**Directions for this task:** Copy each entry verbatim, excluding its images.

**Given entries:**

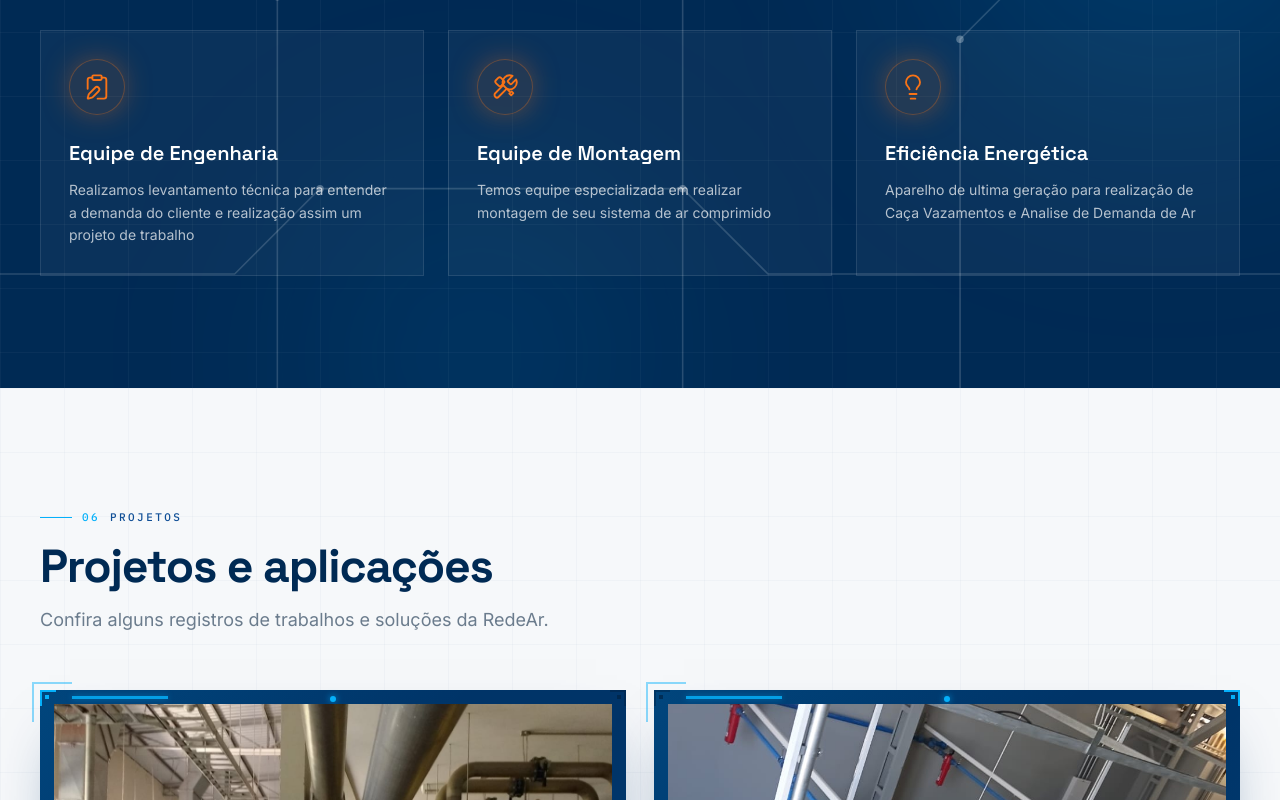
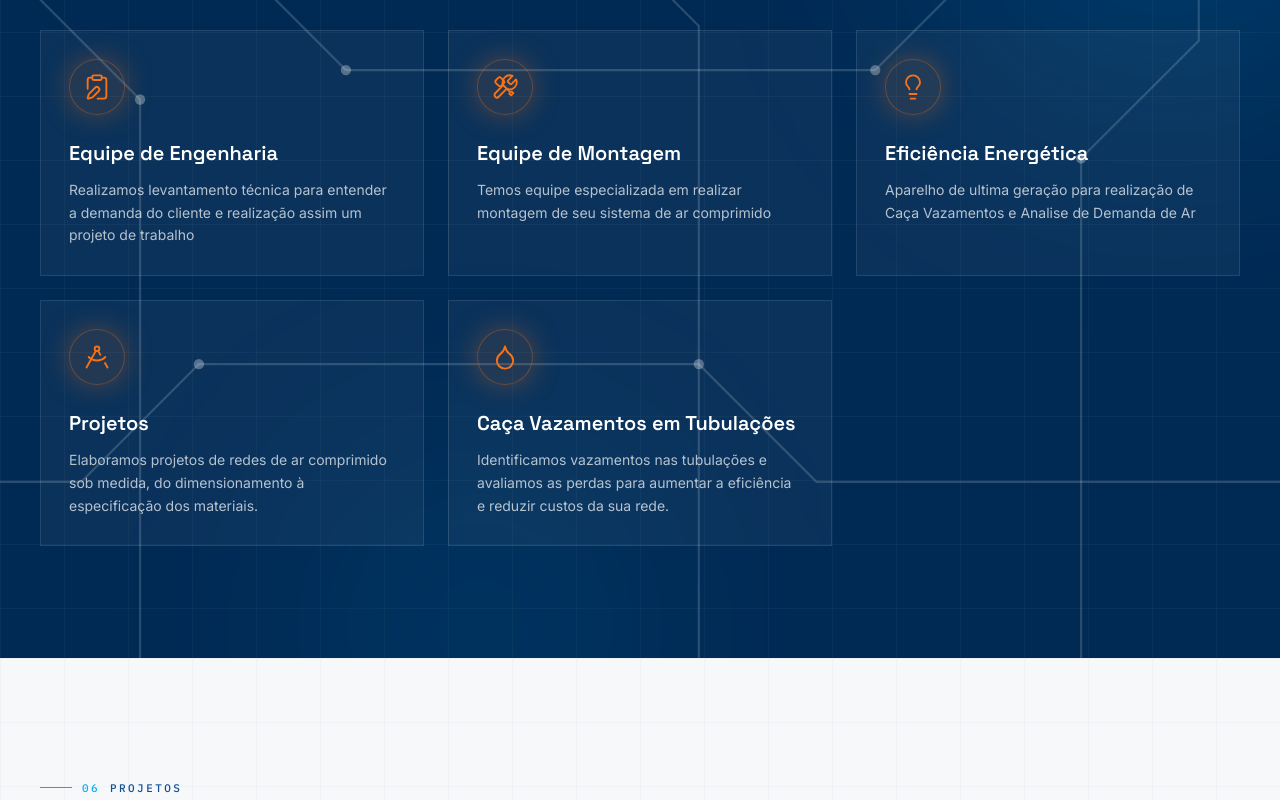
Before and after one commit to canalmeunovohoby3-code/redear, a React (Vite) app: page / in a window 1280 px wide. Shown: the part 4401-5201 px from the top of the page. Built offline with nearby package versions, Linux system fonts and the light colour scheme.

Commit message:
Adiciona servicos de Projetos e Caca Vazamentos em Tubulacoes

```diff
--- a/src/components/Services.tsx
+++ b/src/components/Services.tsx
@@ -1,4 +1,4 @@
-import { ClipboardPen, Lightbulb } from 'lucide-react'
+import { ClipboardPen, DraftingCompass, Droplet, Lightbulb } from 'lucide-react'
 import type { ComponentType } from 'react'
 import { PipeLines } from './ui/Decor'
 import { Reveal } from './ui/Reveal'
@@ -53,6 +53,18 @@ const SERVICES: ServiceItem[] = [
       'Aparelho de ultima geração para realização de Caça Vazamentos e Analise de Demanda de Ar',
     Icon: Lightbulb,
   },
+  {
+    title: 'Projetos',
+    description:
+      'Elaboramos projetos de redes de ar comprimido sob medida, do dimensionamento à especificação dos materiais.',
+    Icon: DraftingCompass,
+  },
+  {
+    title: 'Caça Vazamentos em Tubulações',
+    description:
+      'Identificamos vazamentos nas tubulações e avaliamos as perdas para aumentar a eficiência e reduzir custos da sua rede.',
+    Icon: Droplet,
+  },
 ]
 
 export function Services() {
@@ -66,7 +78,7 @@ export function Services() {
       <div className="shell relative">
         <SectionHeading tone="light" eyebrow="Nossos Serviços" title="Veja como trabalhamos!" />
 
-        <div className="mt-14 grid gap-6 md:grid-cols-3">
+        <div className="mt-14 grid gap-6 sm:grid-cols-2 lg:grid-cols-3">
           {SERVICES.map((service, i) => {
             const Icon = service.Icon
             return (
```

**Response:**
Before and after one commit to canalmeunovohoby3-code/redear, a React (Vite) app: page / in a window 1280 px wide. Shown: the part 4401-5201 px from the top of the page. Built offline with nearby package versions, Linux system fonts and the light colour scheme.

Commit message:
Adiciona servicos de Projetos e Caca Vazamentos em Tubulacoes

```diff
--- a/src/components/Services.tsx
+++ b/src/components/Services.tsx
@@ -1,4 +1,4 @@
-import { ClipboardPen, Lightbulb } from 'lucide-react'
+import { ClipboardPen, DraftingCompass, Droplet, Lightbulb } from 'lucide-react'
 import type { ComponentType } from 'react'
 import { PipeLines } from './ui/Decor'
 import { Reveal } from './ui/Reveal'
@@ -53,6 +53,18 @@ const SERVICES: ServiceItem[] = [
       'Aparelho de ultima geração para realização de Caça Vazamentos e Analise de Demanda de Ar',
     Icon: Lightbulb,
   },
+  {
+    title: 'Projetos',
+    description:
+      'Elaboramos projetos de redes de ar comprimido sob medida, do dimensionamento à especificação dos materiais.',
+    Icon: DraftingCompass,
+  },
+  {
+    title: 'Caça Vazamentos em Tubulações',
+    description:
+      'Identificamos vazamentos nas tubulações e avaliamos as perdas para aumentar a eficiência e reduzir custos da sua rede.',
+    Icon: Droplet,
+  },
 ]
 
 export function Services() {
@@ -66,7 +78,7 @@ export function Services() {
       <div className="shell relative">
         <SectionHeading tone="light" eyebrow="Nossos Serviços" title="Veja como trabalhamos!" />
 
-        <div className="mt-14 grid gap-6 md:grid-cols-3">
+        <div className="mt-14 grid gap-6 sm:grid-cols-2 lg:grid-cols-3">
           {SERVICES.map((service, i) => {
             const Icon = service.Icon
             return (
```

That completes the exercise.